Approaches to Training and Development: New Perspectives in Organizational Learning, Performance and Change

Industrial and Commercial Training

ISSN: 0019-7858

Article publication date: 1 October 2004



Cattell, A. (2004), "Approaches to Training and Development: New Perspectives in Organizational Learning, Performance and Change", Industrial and Commercial Training, Vol. 36 No. 6.



Emerald Group Publishing Limited

Copyright © 2004, Emerald Group Publishing Limited

Approaches to Training and Development: New Perspectives in Organizational Learning, Performance and Change

Approaches to Training and Development: New Perspectives in Organizational Learning, Performance and Change

Dugan Laird revised and updated by Sharon Naquin and Elwood Holton IIIPerseus Publishing20033rd ed.352 pp.ISBN 0738206989US $32.50/UK £24.50 (paperback)

Keywords: Training, Human resource development, Learning processes

Review DOI 10.1108/00197850410556711

This book is unusual in that the first two editions were written by Dugan Laird the original author, who died in 1984. The third edition has been revised and updated 17 years after the last revision, by Naquin and Holton, two Professors of Human Resource Development at Louisiana State University. They state that although 50 percent of the content of the book has changed to reflect new approaches in Training and Development and HRD, the other 50 percent still bears the hallmark and forward thinking approach of the original author. As such they also state that Lairds' “performance orientated approach to training is as important as ever”. The text is clearly targeted towards those who need a good basic grounding in the how to and practice of training and development management within the wider context of HRD.

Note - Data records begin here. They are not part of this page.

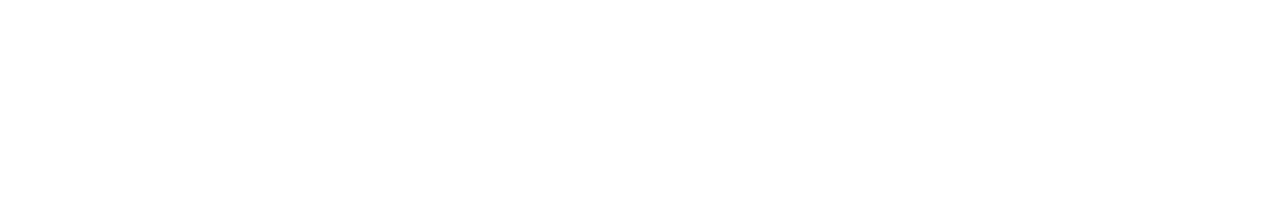
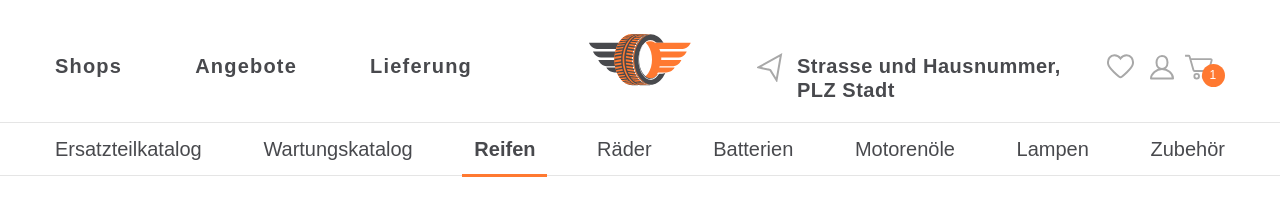
Before and after one commit to yevhen-poda/autoparts-online-store, a plain HTML site: page index.html in a window 1280 px wide. Drawn offline with Linux system fonts and the light colour scheme.

Commit message:
Es wurde ein Header der Desktop-Version hinzugefügt.

```diff
--- a/css/style.css
+++ b/css/style.css
@@ -0,0 +1,260 @@
+*,
+::after,
+::before {
+  box-sizing: inherit;
+}
+
+body,
+html {
+  height: 100%;
+}
+
+html {
+  box-sizing: border-box;
+  line-height: 1.15;
+}
+
+body {
+  margin: 0;
+  padding: 0;
+  font-family: "Arial", sans-serif;
+  font-size: 20px;
+  line-height: 24px;
+  font-weight: 400;
+  font-style: normal;
+  color: #000000;
+  background-color: #ffffff;
+}
+
+.header {
+  letter-spacing: 1.2px;
+  color: #48494d;
+  transition: transform 0.3s ease;
+}
+
+.header__top,
+.header__bottom {
+  padding-top: 54px;
+  padding-bottom: 20px;
+  border-bottom: 1px solid rgba(0, 0, 0, 0.1);
+}
+
+.header__bottom {
+  padding-top: 14px;
+  padding-bottom: 0;
+}
+
+.header__top-container {
+  position: relative;
+  display: flex;
+  max-width: 1210px;
+  margin: 0 auto;
+  padding: 0 20px;
+}
+
+.logo {
+  position: absolute;
+  left: 50%;
+  top: -20px;
+  transform: translateX(-50%);
+}
+
+.logo img {
+  display: block;
+}
+
+.menu,
+.menu__wrapper {
+  display: flex;
+  flex-grow: 1;
+}
+
+.menu__main {
+  margin: 0;
+  padding: 0;
+  list-style-type: none;
+}
+
+.menu__main-link {
+  color: inherit;
+  text-decoration: none;
+}
+
+.menu__main {
+  display: flex;
+  flex-wrap: wrap;
+  justify-content: space-between;
+  min-width: 534px;
+  width: 56.4%;
+  padding-right: 102px;
+}
+
+.menu__main-item {
+  padding-right: 15px;
+}
+
+.menu__main-link {
+  font-weight: 700;
+  text-align: center;
+}
+
+.menu__main-link:hover {
+  opacity: 0.6;
+}
+
+.menu__main-link:active {
+  opacity: 0.3;
+}
+
+.menu__address {
+  position: relative;
+  display: inline-block;
+  width: 34%;
+  max-width: 330px;
+  margin-left: auto;
+  padding-left: 40px;
+  text-decoration: none;
+  color: inherit;
+  font-weight: 700;
+  letter-spacing: 0.5px;
+}
+
+.menu__address::before {
+  content: "";
+  position: absolute;
+  top: -7px;
+  left: 0;
+  display: block;
+  width: 35px;
+  height: 35px;
+  background-repeat: no-repeat;
+  background-image: url("../img/address.svg");
+}
+
+.menu__address:hover,
+.user-nav__link:hover::before {
+  opacity: 0.6;
+}
+
+.menu__address:active,
+.user-nav__link:active::before {
+  opacity: 0.3;
+}
+
+.user-nav {
+  display: flex;
+  margin: 0;
+  padding: 0 0 0 20px;
+  list-style-type: none;
+}
+
+.user-nav__link {
+  position: relative;
+  display: block;
+  padding-right: 11px;
+  padding-bottom: 7px;
+  text-decoration: none;
+  color: inherit;
+}
+
+.user-nav__link::before {
+  content: "";
+  display: block;
+  background-repeat: no-repeat;
+  background-size: contain;
+}
+
+.user-nav__link--favorites {
+  margin-right: 5px;
+}
+
+.user-nav__link--favorites::before {
+  width: 27px;
+  height: 25px;
+  background-image: url("../img/favorites.svg");
+}
+
+.user-nav__link--account::before {
+  width: 24px;
+  height: 26px;
+  background-image: url("../img/user.svg");
+}
+
+.user-nav__link--cart::before {
+  width: 29px;
+  height: 26px;
+  background-image: url("../img/cart.svg");
+}
+
+.user-nav__link-content {
+  position: absolute;
+  right: 0;
+  bottom: 0;
+  width: 23px;
+  height: 23px;
+  border-radius: 50%;
+  font-size: 12px;
+  line-height: 23px;
+  text-align: center;
+  color: #ffffff;
+  background-color: #ff7931;
+}
+
+.header__bottom-container {
+  max-width: 1210px;
+  margin: 0 auto;
+  padding: 0 20px;
+}
+
+.nav__list {
+  display: flex;
+  justify-content: space-between;
+  margin: 0;
+  padding: 0;
+  list-style-type: none;
+}
+
+.nav__link {
+  position: relative;
+  display: block;
+  padding-bottom: 14px;
+  text-decoration: none;
+  color: inherit;
+  letter-spacing: 0;
+}
+
+.nav__link:hover {
+  opacity: 0.6;
+}
+
+.nav__link:active {
+  opacity: 0.3;
+}
+
+.nav__link::before {
+  content: "";
+  position: absolute;
+  left: -12px;
+  right: -12px;
+  bottom: -2px;
+  display: block;
+  height: 3px;
+  background-color: transparent;
+}
+
+.nav__link--active {
+  font-weight: 700;
+}
+
+.nav__link--active:hover {
+  opacity: 1;
+  cursor: default;
+}
+
+.nav__link--active:active {
+  opacity: 1;
+}
+
+.nav__link--active::before {
+  background-color: #ff7931;
+}
--- a/index.html
+++ b/index.html
@@ -3,17 +3,83 @@
 
 <head>
   <meta charset="UTF-8">
-  <meta name="description" content="Autoparts online store. Home page">
+  <meta name="description" content="Autoteile Online. Startseite">
   <meta name="viewport" content="width=device-width, initial-scale=1.0">
-  <title>Autoparts online store: Home</title>
-
+  <title>Autoteile Online: Startseite</title>
   <link rel="stylesheet" href="css/normalize.css">
   <link rel="stylesheet" href="css/style.css">
 </head>
 
-<body>
+<body class="no-js">
   <header class="header">
-
+    <div class="header__wrapper">
+      <div class="header__top">
+        <div class="header__top-container">
+          <a class="logo">
+            <img src="img/logo.svg" alt="Logo der Autoteile Online" width="102" height="52">
+          </a>
+          <div class="menu">
+            <div class="menu__wrapper">
+              <ul class="menu__main">
+                <li class="menu__main-item">
+                  <a class="menu__main-link menu__main-link--shops" href="#">Shops</a>
+                </li>
+                <li class="menu__main-item">
+                  <a class="menu__main-link menu__main-link--sale" href="#">Angebote</a>
+                </li>
+                <li class="menu__main-item">
+                  <a class="menu__main-link menu__main-link--delivery" href="#">Lieferung</a>
+                </li>
+              </ul>
+            </div>
+            <a class="menu__address" href="#">Strasse und Hausnummer, PLZ Stadt</a>
+          </div>
+          <ul class="user-nav">
+            <li class="user-nav__item">
+              <a class="user-nav__link user-nav__link--favorites" href="#"></a>
+            </li>
+            <li class="user-nav__item">
+              <a class="user-nav__link user-nav__link--account" href="#"></a>
+            </li>
+            <li class="user-nav__item">
+              <a class="user-nav__link user-nav__link--cart" href="#">
+                <span class="user-nav__link-content">1</span>
+              </a>
+            </li>
+          </ul>
+        </div>
+      </div>
+      <nav class="header__bottom">
+        <div class="header__bottom-container">
+          <ul class="nav__list">
+            <li class="nav__item">
+              <a class="nav__link" href="#">Ersatzteilkatalog</a>
+            </li>
+            <li class="nav__item">
+              <a class="nav__link" href="#">Wartungskatalog</a>
+            </li>
+            <li class="nav__item">
+              <a class="nav__link nav__link--active" href="#">Reifen</a>
+            </li>
+            <li class="nav__item">
+              <a class="nav__link" href="#">Räder</a>
+            </li>
+            <li class="nav__item">
+              <a class="nav__link" href="#">Batterien</a>
+            </li>
+            <li class="nav__item">
+              <a class="nav__link" href="#">Motorenöle</a>
+            </li>
+            <li class="nav__item">
+              <a class="nav__link" href="#">Lampen</a>
+            </li>
+            <li class="nav__item">
+              <a class="nav__link" href="#">Zubehör</a>
+            </li>
+          </ul>
+        </div>
+      </nav>
+    </div>
   </header>
 
   <main class="main">
@@ -24,6 +90,7 @@
 
   </footer>
 
+  <script src="js/main/menu.js"></script>
 </body>
 
 </html>
--- /dev/null
+++ b/js/main/menu.js
@@ -0,0 +1,15 @@
+'use strict'
+
+const navList = document.querySelector('.nav__list')
+
+if (navList) {
+  navList.addEventListener('click', function(evt) {
+    const curTarget = evt.currentTarget
+    const target = evt.target
+    const activeLink = 'nav__link--active'
+    if (target.classList.contains('nav__link')) {
+      curTarget.querySelector('.' + activeLink).classList.remove(activeLink)
+      target.classList.add(activeLink)
+    }
+  });
+}
```
Also changed, not shown: fonts/barlow-bold.woff (added), fonts/barlow-bold.woff2 (added), fonts/barlow-regular.woff (added), fonts/barlow-regular.woff2 (added), img/address.svg (added), img/cart.svg (added), img/favorites.svg (added), img/logo.svg (added), img/user.svg (added), 1 other file.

The book contains 19 Chapters which is not unsurprisingly chart the journey from distinguishing training needs assessment to assessing the results of training programmes. The phraseology used throughout the text along with the case studies, research and theory quoted, identifies the book from the outset as having been written in the USA. A feature of the manner in which the book is written is that it successfully identifies both traditional and new approaches to training and development and suggests where each can be used appropriately.

The changing function and role of Training and Development Departments and Managers and where responsibility for training and development fits within an organizational structure are explored. A chapter entitled “Training isn't always the solution” looks at the expanding role of those involved in training, as internal consultants and organizational development interventionists who are expected to solve human performance problems for their organizations. In general the book examines the methods, functions and goals of training in a readable and easy to follow format which finds a good balance between the practical and the theoretical.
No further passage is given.